Motorcycle Accident Lawsuit: Trials

If your motorcycle accident lawsuit goes to trial, this is your opportunity to present your evidence and let the judge and jury know why you are entitled to damage compensation. Normally, the defendant will try to rebuke your argument and explain why he or she is not at fault. After you and the defendant have presented your sides of the case, a jury will deliberate and decide based on each party’s evidence and arguments.


In most personal injury lawsuit trials, there are several phases that go on before the trial is complete:


Jury Selection: Before beginning trial, a jury must be chosen to hear a case. This is usually done by a judge who will ask each potential juror a set of questions to determine their eligibility. During this time, you have the right to oppose any jury member if you think they will make biased decisions regarding your lawsuit. Your motorcycle accident attorney can provide you with the pertinent details of jury selection as it varies depending upon the case details.

Opening Statements for Both Parties: Once the selection of the jury is complete, the trial is ready to progress. The first step is called “opening statements,” in which your attorney and the defendant’s attorney have a chance to present their statements and arguments for the case.

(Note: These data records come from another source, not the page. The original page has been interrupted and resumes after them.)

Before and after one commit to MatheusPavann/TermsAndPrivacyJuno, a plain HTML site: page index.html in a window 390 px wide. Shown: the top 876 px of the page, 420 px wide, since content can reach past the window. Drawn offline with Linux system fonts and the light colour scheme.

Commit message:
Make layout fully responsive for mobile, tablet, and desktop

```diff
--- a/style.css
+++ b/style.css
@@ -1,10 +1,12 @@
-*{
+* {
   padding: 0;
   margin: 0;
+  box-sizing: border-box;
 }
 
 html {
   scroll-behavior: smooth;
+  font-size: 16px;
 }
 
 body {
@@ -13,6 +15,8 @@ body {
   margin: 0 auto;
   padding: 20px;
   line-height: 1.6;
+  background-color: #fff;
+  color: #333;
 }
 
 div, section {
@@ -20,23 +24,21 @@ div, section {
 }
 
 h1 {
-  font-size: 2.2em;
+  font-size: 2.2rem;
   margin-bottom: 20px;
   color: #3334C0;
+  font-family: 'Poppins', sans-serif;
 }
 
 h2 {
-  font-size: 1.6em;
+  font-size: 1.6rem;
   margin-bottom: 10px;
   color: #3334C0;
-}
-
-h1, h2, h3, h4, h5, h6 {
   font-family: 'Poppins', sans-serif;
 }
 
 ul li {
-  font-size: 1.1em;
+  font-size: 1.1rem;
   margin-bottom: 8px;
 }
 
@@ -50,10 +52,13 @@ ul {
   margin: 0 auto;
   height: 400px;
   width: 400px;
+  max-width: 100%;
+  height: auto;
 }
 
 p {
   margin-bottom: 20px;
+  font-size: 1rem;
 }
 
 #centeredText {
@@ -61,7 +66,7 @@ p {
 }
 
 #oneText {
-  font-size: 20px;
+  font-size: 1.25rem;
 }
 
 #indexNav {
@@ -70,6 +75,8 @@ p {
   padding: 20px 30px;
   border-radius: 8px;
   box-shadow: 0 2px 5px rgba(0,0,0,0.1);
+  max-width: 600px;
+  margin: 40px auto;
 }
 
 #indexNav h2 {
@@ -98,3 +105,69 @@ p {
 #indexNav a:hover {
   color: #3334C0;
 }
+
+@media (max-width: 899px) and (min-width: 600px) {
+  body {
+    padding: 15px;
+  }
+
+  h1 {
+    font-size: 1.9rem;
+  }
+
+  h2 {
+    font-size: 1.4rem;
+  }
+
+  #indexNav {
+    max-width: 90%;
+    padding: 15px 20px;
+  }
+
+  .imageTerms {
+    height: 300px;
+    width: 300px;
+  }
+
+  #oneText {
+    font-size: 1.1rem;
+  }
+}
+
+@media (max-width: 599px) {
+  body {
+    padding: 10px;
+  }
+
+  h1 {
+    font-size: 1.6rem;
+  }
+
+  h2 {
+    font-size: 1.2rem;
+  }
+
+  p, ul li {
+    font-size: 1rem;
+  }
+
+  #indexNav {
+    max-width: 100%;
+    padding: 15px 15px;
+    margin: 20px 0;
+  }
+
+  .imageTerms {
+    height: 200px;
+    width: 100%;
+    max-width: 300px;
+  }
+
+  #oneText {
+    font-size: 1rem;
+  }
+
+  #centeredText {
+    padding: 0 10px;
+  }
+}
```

Witnesses and Cross Examination: After both sides have completed their opening statements and presented their arguments, the trial enters a stage in which evidence is presented, typically through documents, medical reports, and witnesses. When a witness is sworn in, he or she is legally obligated to tell the truth of how the events occurred. Under direct examination, your attorney will ask the witness to recall the event by answering questions that will strengthen the testimony. However, the other party’s attorney then has a chance to cross-examine the witness, and they will try to diminish witness credibility and find inconsistencies.

Closing Arguments: After the evidence has been presented and the witnesses have been examined, each party’s attorney has the opportunity to give a closing argument, which is the opportunity to reiterate all of the evidence and arguments. Both sides strive to convince the jury of why their client is right and that the case should be in their favor.

Verdict: After the closing arguments are completed, the jury will deliberate and go over the details of the trial. In most states, the jury has to unanimously agree on the outcome, or the case will become a mistrial. Once the jury reaches a decision, they will return to the courtroom and announce their verdict. If they cannot decide on a unanimous decision, you’ll may have to set up a new trial. However, if the jury reaches a decision in your favor, the next step is collecting your compensation.

Source: http://www.americanbar.org/content/dam/aba/migrated/juryprojectstandards/principles.authcheckdam.pdf